• [Data records]
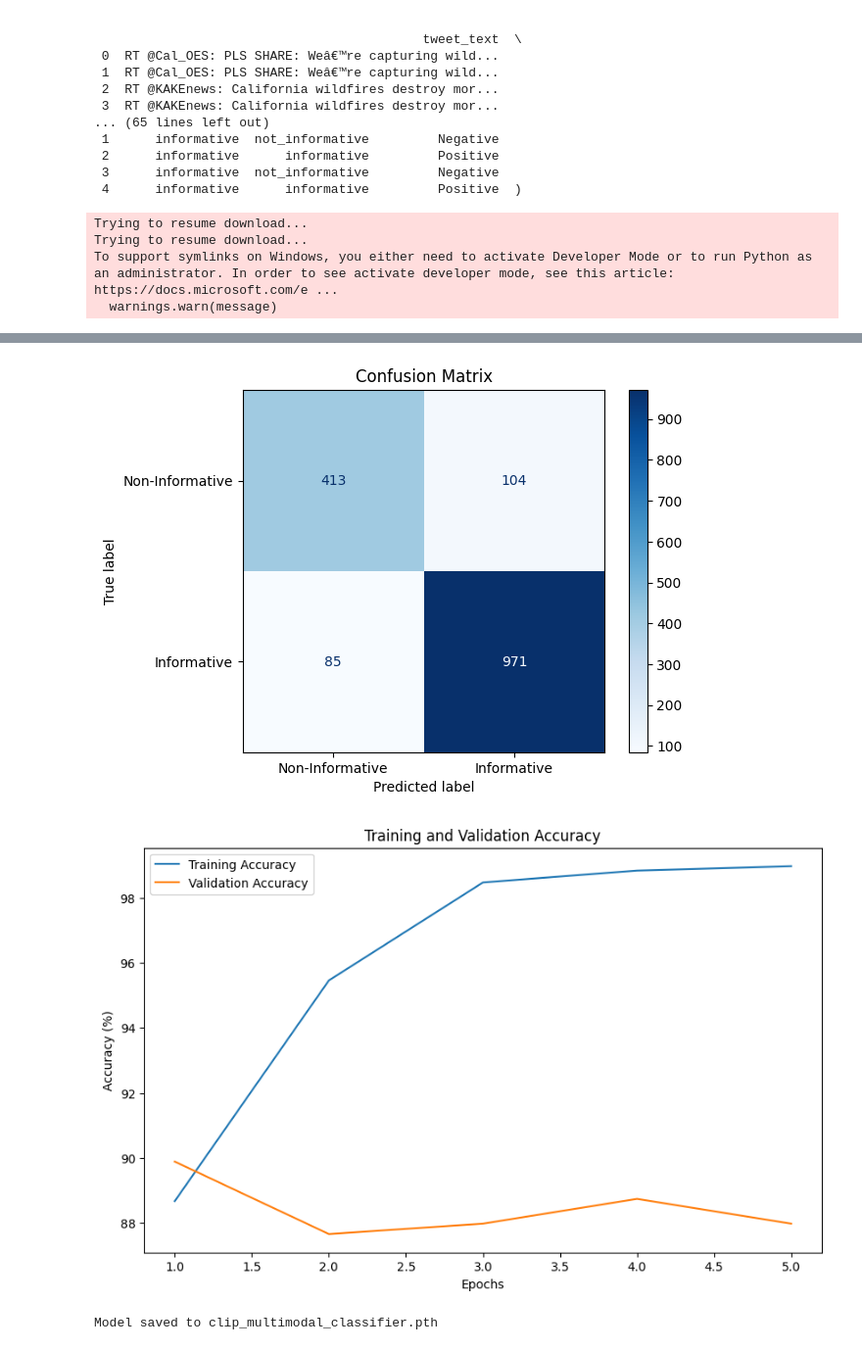
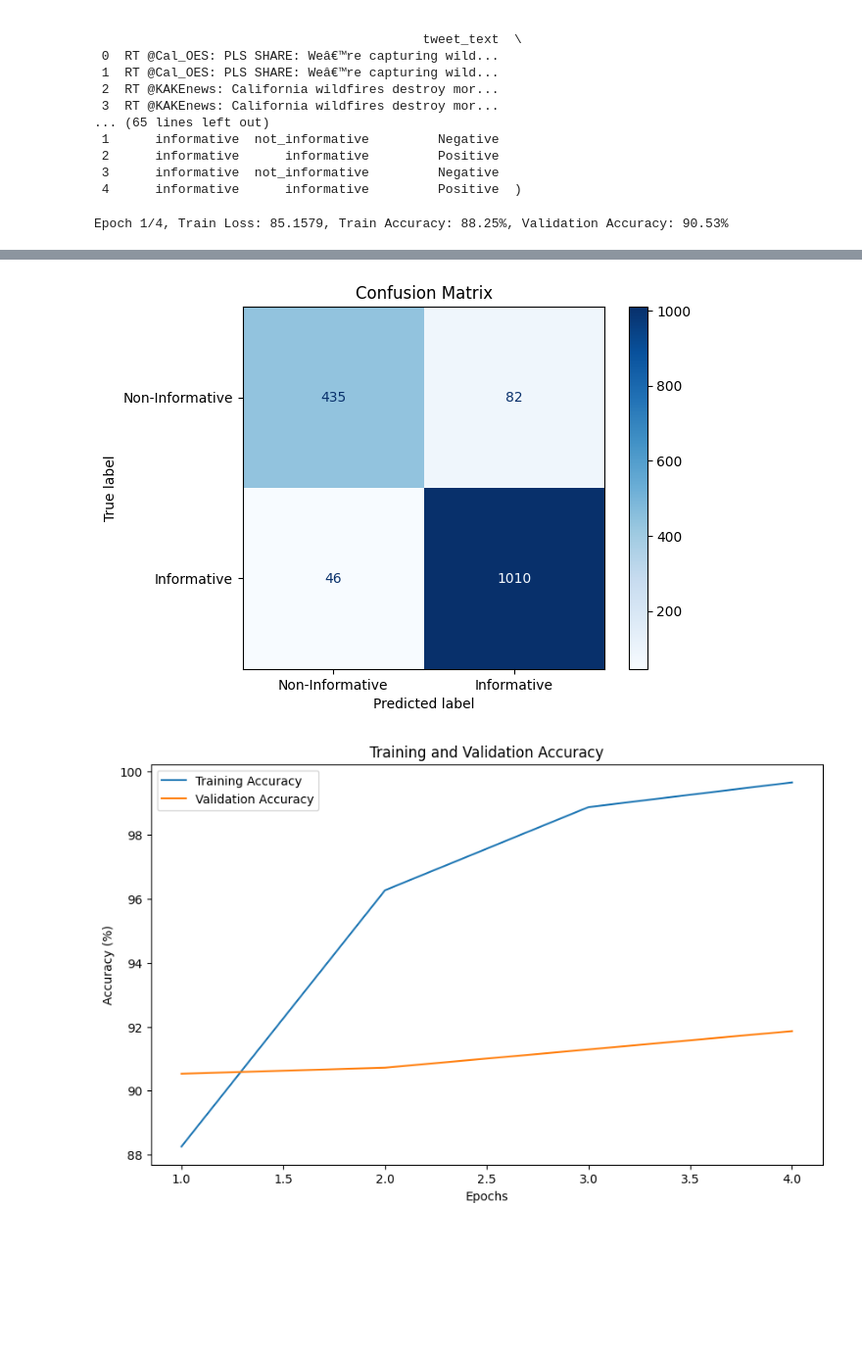
Before and after one commit to Aman-711/Model_trained_with_positive_data, a Jupyter notebook: model_CLIP_positive.ipynb, the cells around one changed output, grey strips where cells are left out. Shown: that part at 98% size. Drawn from its saved outputs; the diff is of its cells as text; code cells hidden in the pictures; blank space fills up the shorter version.

```diff
--- a/model_CLIP_positive.ipynb
+++ b/model_CLIP_positive.ipynb
@@ -79,12 +79,12 @@ class MultimodalClassifier(nn.Module):
         super(MultimodalClassifier, self).__init__()
         self.clip_model = clip_model
 
-        # Custom classification layer
+        # Custom classification layer (1 output logit for binary classification)
         self.classifier = nn.Sequential(
             nn.Linear(clip_model.config.projection_dim * 2, 512),
             nn.ReLU(),
             nn.Dropout(0.5),
-            nn.Linear(512, 2)  # Output 2 classes
+            nn.Linear(512, 1)  # Output 1 logit for binary classification
         )
 
     def forward(self, inputs):
@@ -124,12 +124,12 @@ val_loader_positive = DataLoader(val_dataset_positive, batch_size=32, shuffle=Fa
 # Initialize the model
 model = MultimodalClassifier(clip_model)
 
-# Define optimizer and loss function
+# Define optimizer and loss function (Binary Cross Entropy Loss)
 optimizer = optim.AdamW(model.parameters(), lr=1e-5)
-loss_fn = nn.CrossEntropyLoss()
+loss_fn = nn.BCEWithLogitsLoss()  # Binary Cross Entropy Loss with logits
 
 # Training function
-def train_model(model, train_loader, val_loader, optimizer, loss_fn, num_epochs=5, save_path="clip_multimodal_classifier.pth"):
+def train_model(model, train_loader, val_loader, optimizer, loss_fn, num_epochs=4,"):
     device = torch.device("cuda" if torch.cuda.is_available() else "cpu")
     model.to(device)
 
@@ -152,14 +152,14 @@ def train_model(model, train_loader, val_loader, optimizer, loss_fn, num_epochs=
 
             with torch.cuda.amp.autocast():
                 outputs = model(inputs)
-                loss = loss_fn(outputs, labels)
+                loss = loss_fn(outputs.squeeze(1), labels.float())  # Squeeze output to match labels
 
             scaler.scale(loss).backward()
             scaler.step(optimizer)
             scaler.update()
 
             running_loss += loss.item()
-            _, predicted = torch.max(outputs, 1)
+            predicted = (torch.sigmoid(outputs.squeeze(1)) > 0.5).long()  # Sigmoid for binary classification
             correct_preds += (predicted == labels).sum().item()
             total_preds += labels.size(0)
 
@@ -178,7 +178,7 @@ def train_model(model, train_loader, val_loader, optimizer, loss_fn, num_epochs=
                 labels = labels.to(device)
 
                 outputs = model(inputs)
-                _, predicted = torch.max(outputs, 1)
+                predicted = (torch.sigmoid(outputs.squeeze(1)) > 0.5).long()
 
                 val_correct_preds += (predicted == labels).sum().item()
                 val_total_preds += labels.size(0)
@@ -209,9 +209,6 @@ def train_model(model, train_loader, val_loader, optimizer, loss_fn, num_epochs=
     plt.legend()
     plt.show()
 
-    torch.save(model.state_dict(), save_path)
-    print(f"Model saved to {save_path}")
-
 # Train the model using filtered data
 train_model(
     model=model,
@@ -219,10 +216,7 @@ train_model(
     val_loader=val_loader_positive,
     optimizer=optimizer,
     loss_fn=loss_fn,
-    num_epochs=5
+    num_epochs=4
 )
 # %% [output]
-Trying to resume download...
-Trying to resume download...
-To support symlinks on Windows, you either need to activate Developer Mode or to run Python as an administrator. In order to see activate developer mode, see this article: https://docs.microsoft.com/e ...
-  warnings.warn(message)
+Epoch 1/4, Train Loss: 85.1579, Train Accuracy: 88.25%, Validation Accuracy: 90.53%
@@ -234,3 +226,2 @@ Epoch 5/5, Train Loss: 33.3660, Train Accuracy: 98.97%, Validation Accuracy: 87.
-[figure, old version]
+[figure, new version]
-[figure, old version]
+[figure, new version]
-Model saved to clip_multimodal_classifier.pth
```
Also changed, not shown: parts of 3 cells of this notebook.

• [What the task requires] Wherever a line of the data holds "predicted", copy that line.

• [The answer]
-            _, predicted = torch.max(outputs, 1)
+            predicted = (torch.sigmoid(outputs.squeeze(1)) > 0.5).long()  # Sigmoid for binary classification
             correct_preds += (predicted == labels).sum().item()
-                _, predicted = torch.max(outputs, 1)
+                predicted = (torch.sigmoid(outputs.squeeze(1)) > 0.5).long()
                 val_correct_preds += (predicted == labels).sum().item()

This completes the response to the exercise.